Hope for rebuilding... lies in flexible, vibrant social networks formed in communities as they rebuild.

Submitted by Norm Roulet on Mon, 07/10/2006 - 07:59.


I've certainly paid much more attention to my alma mater, Tulane University, and home for many years, New Orleans, Louisiana (NOLA), since hurricane Katrina hit last year, and what I have seen is inspired regional planning combined with collaborative community building, from which we in NEO stand to learn many great lessons.

The first lesson we have learned is to seek best practices and world class leadership from afar, as of Tulane's President Cowen (formerly of Case) and three other renowned past and present university presidents tapped to help Case define future leadership.

The next lesson to learn from NOLA is it takes a village... "As part of the university's increased emphasis on urban community-building, Tulane is creating a new program, the Partnership for the Transformation of Urban Communities, that will support educational, outreach and research programs of national and international relevance."

Now, as NEO is building action plans for regional collaboration, to build a new economy on the North Coast of America, it is an excellent time to consider the process of rebuilding the Gulf Coast, and think as big as Texas, as you'll realize our view of a region is small compared to the scale of collaboration required to address significant ecological and social issues ahead... e.g. sewage system upgrades and pollution control to save our local streams and Lake Erie, in collaboration with other state in rebuilding all of the Great Lakes. Think big and multi-state about regionalism, and learn how it is being done where it is needed most:

Hope for rebuilding the Gulf Coast lies in flexible, vibrant social networks formed in communities as they rebuild.

Madeline Vann - mvann at tulane dot edu

Local and national experts and community members participating in a recent National Academies of Science conference came to that conclusion despite plenty of discussions about other elements of rebuilding, such as environmental health, sustainable rebuilding and infrastructure needs.

The June conference, titled "Rebuilding Health, Sustainability and Disaster Preparedness in the Gulf Coast Region," brought together three national round tables--the first time such a gathering has been held outside Washington, D.C.--joining experts from around the country with representatives of communities and organizations from the area spanning from Pass Christian, Miss., to Beaumont, Texas.

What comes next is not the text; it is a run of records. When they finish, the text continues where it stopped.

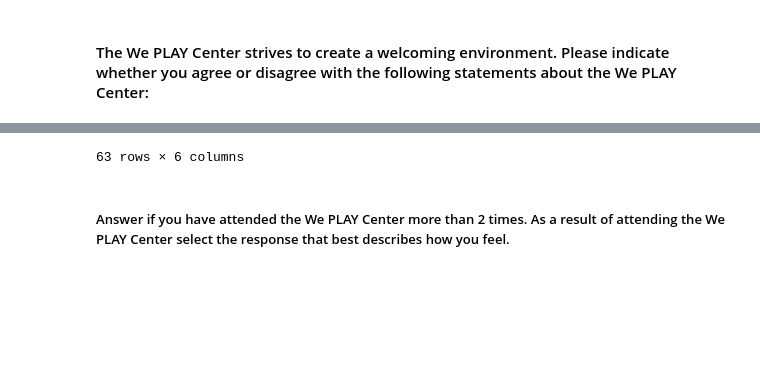
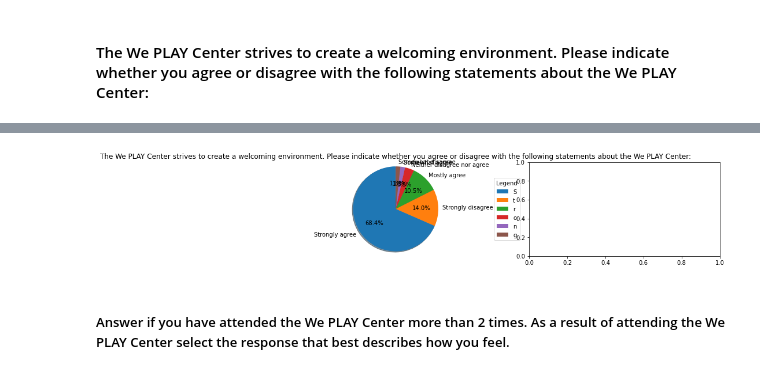
Before and after one commit to renarepenning/weplaynoladata, a Jupyter notebook: MilestoneTwo.ipynb, the cells around one changed output, grey strips where cells are left out. Drawn from its saved outputs; the diff is of its cells as text; code cells hidden in the pictures; blank space fills up the shorter version.

```diff
--- a/MilestoneTwo.ipynb
+++ b/MilestoneTwo.ipynb
@@ -49,6 +56,23 @@ edpath = "./_data/WePlayData/CleanedWPC"
 path = renapath  # path to manually cleaned excels
 # %% [markdown]
 # ETL
+# %%
+##
+## possible function to use when plotting graphs to save code
+
+def plotPies(df, labels, numCols, cols):
+    fig1, ax1 = plt.subplots(nrows=1,ncols=numCols,figsize=(13,3))
+    for i, c in enumerate(cols):
+        ax = ax1[i].pie(df[c].value_counts(), autopct='%1.1f%%',
+                shadow=True, startangle=90, labels=labels)
+        ax1[i].set_title(cols[i])
+        ax1[i].axis('equal')
+        #ax[0] is the "wedges" part of the pie that the plotting returns
+        ax1[i].legend(ax[0], labels[i],
+              title="Legend",
+              loc="center left",
+              bbox_to_anchor=(1, 0, 0.5, 1))
+    plt.show()
 # %% [markdown]
 ## Family Survey Data
 # %% [markdown]
@@ -202,6 +247,9 @@ array([<AxesSubplot:ylabel='used strategy x'>], dtype=object)
 # %% [markdown]
 #### The We PLAY Center strives to create a welcoming environment. Please indicate whether you agree or disagree with the following statements about the We PLAY Center:
 # %%
-environmentstatements_FD = familySurveyDf.iloc[1:, 42:48]
-environmentstatements_FD
+environmentstatements_FD = familySurveyDf.iloc[1:, 42:43]
+labels = ['Strongly agree','Strongly disagree', 'Mostly agree',
+       'Neither disagree nor agree', 'Somewhat agree',
+       'Somewhat disagree']
+plotPies(environmentstatements_FD, labels, 2, environmentstatements_FD.columns)
 # %% [output]
@@ -220 +256 @@ environmentstatements_FD
-63 rows × 6 columns
+[figure, added]
```
Also changed, not shown: parts of 28 cells of this notebook.
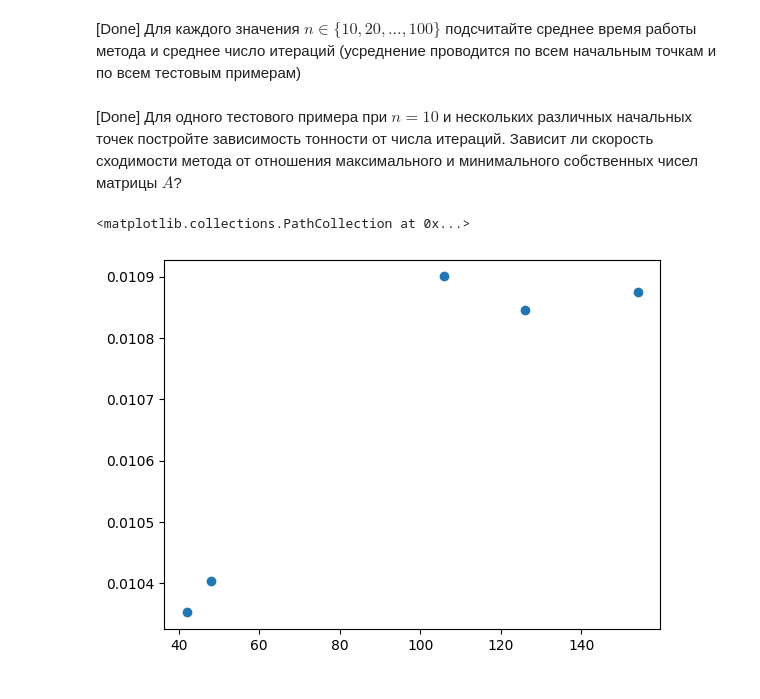
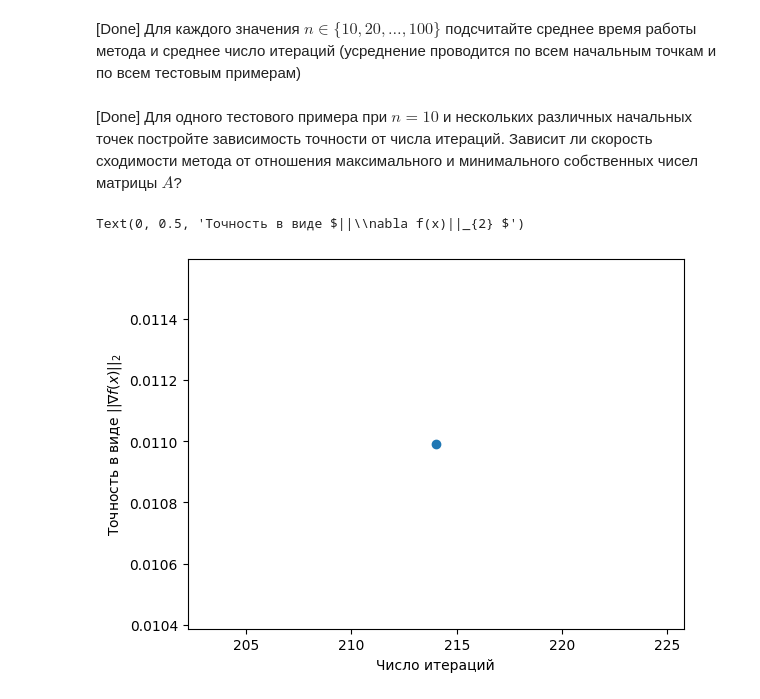
Before and after one commit to alexgiving/optimization, a Jupyter notebook: gradient_descent.ipynb, the cells around one changed output. Cells and saved outputs as stored; diff of their text form; code cells hidden in the pictures.

```diff
--- a/gradient_descent.ipynb
+++ b/gradient_descent.ipynb
@@ -135,7 +135,7 @@ test_data = generate_data(
     max_dim=10,
     step_dim=10,
     num_test_cases=100,
-    num_experiments=100
+    num_experiments=1
     )
 # %%
 float_calculation_tol = 1e-6
@@ -272,14 +271,17 @@ KeyboardInterrupt:
 # %% [markdown]
 [Done] Для каждого значения $n \in \{10,20,\dots,100\}$ подсчитайте среднее время работы метода и среднее число итераций (усреднение проводится по всем начальным точкам и по всем тестовым примерам)
 # %% [markdown]
-[Done] Для одного тестового примера при $n = 10$ и нескольких различных начальных точек постройте зависимость тонности от числа итераций. Зависит ли скорость сходимости метода от отношения максимального и минимального собственных чисел матрицы $A$?
+[Done] Для одного тестового примера при $n = 10$ и нескольких различных начальных точек постройте зависимость точности от числа итераций. Зависит ли скорость сходимости метода от отношения максимального и минимального собственных чисел матрицы $A$?
 # %%
 test_case = test_data[10][0]
 
-plt.scatter(test_case.num_iterations, test_case.accuracy)
+axes = plt.gca()
+axes.scatter(test_case.num_iterations, test_case.accuracy)
+axes.set_xlabel('Число итераций')
+axes.set_ylabel('Точность в виде $||\\nabla f(x)||_{2} $')
 # %% [output]
-<matplotlib.collections.PathCollection at 0x...>
+Text(0, 0.5, 'Точность в виде $||\\nabla f(x)||_{2} $')
-[figure, old version]
+[figure, new version]
 # %%
 data_x = []
 data_y = []
```
Also changed, not shown: parts of 2 cells of this notebook.
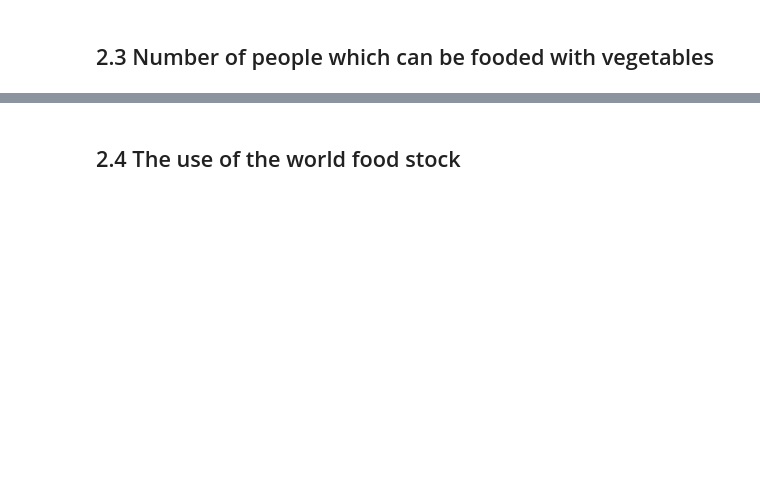
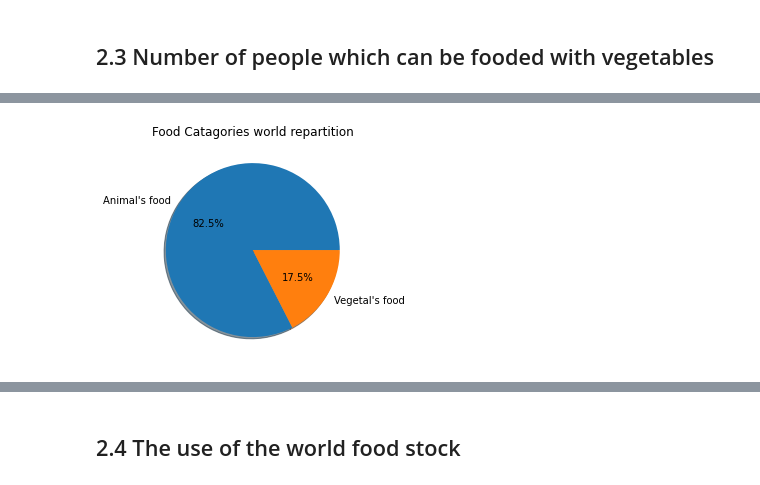
Before and after one commit to marcadeant/FAO-Analysis, a Jupyter notebook: notebook/P4OC-DataLab.ipynb, the cells around one changed output, grey strips where cells are left out. Drawn from its saved outputs; the diff is of its cells as text; code cells hidden in the pictures; blank space fills up the shorter version.

```diff
--- a/notebook/P4OC-DataLab.ipynb
+++ b/notebook/P4OC-DataLab.ipynb
@@ -197,3 +391,11 @@ nb_theorique_pers_vege
+# %%
+prop_dispo_alim_animal = (dispo_alim_total - dispo_total_alim_vege)/ dispo_alim_total
+prop_dispo_alim_vege = dispo_total_alim_vege / dispo_alim_total
+plt.pie([prop_dispo_alim_vege, prop_dispo_alim_animal], labels=["Animal's food","Vegetal's food"], shadow=True, autopct='%1.1f%%')
+plt.title("Food Catagories world repartition")
+plt.show()
+# %% [output]
+[figure, added]
 # %%
 # écrire une fonction pour scaler le résultat produit végétale et produit animale
 
```
Also changed, not shown: parts of 40 cells of this notebook.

Although discussion of the regional impact of Hurricanes Katrina and Rita was crucial, William Hooke [http://www.meteohistory.org/ichm_bios/hooke.htm], chair of the Disaster Round Table, reminded participants that the goal was to provide insights that would apply to disasters anywhere in the country. Members of the round tables will produce the report in the coming months.

The role of scientists in the rebuilding, says Maureen Lichtveld, chair of environmental health sciences at Tulane and the local organizer of the conference, is to "Get your hands dirty working in communities, helping to translate science into action."

The value of good science was not lost on the community participants at the conference, who reported an eagerness in their neighborhoods to rebuild. Yet, as the Rev. Luke Nguyen Hungdung, parochial vicar of Mary Queen of Vietnam Catholic Church [http://www.maryqueenofvietnam.org/] commented, scientists can also translate the needs of community for policy makers.

"Be our advocate at the national level," Luke told participants. "Be our voice."

Lynn Goldman [http://faculty.jhsph.edu/?F=Lynn&L=Goldman], an expert in environmental health policy from Johns Hopkins University, closed the meeting with a draft summary of the lessons learned, including the following:

  • The narrative of a disaster and recovery is important. Alternative narratives other than those published by the news media need to be created to sustain the resiliency of the recovery effort.
  • Disaster planning should be culturally sensitive and involve faith-based community organizations.
  • Consider alternative approaches in the aftermath. For example, many small shelters may be more effective than one big one.
  • The process of recovery in Louisiana has been much slower than would be expected from past experience and from the process in Mississippi. Reasons for that include differences between the nature of the disaster (storm surge vs. levee break) and perception ("natural disaster" vs. "human failure") and inadequate external resources.
  • It is important to build homes that resist flood and wind damage. To support that, a community needs adequate building and zoning codes, accurate flood plain maps and house designs using appropriate materials.
  • For restoration of the natural environment, scientists can learn from lessons of the Everglades; a consensus can be developed to put in place new systems that harness the natural ecosystem and hopefully can reverse the losses over the last several decades.
  • Coastal systems should sustain rural communities.
  • Translate the science so that policy makers, community leaders and the public can understand what approaches can be workable, where investments need to be made and what will be the payoff for alternative approaches.
  • Support the development of "participatory, information-rich planning processes" to help imagine alternative futures.
  • Break down the "silos"; form collaborations that allow transdisciplinary approaches to the research.
  • Rebuild the region's science infrastructure.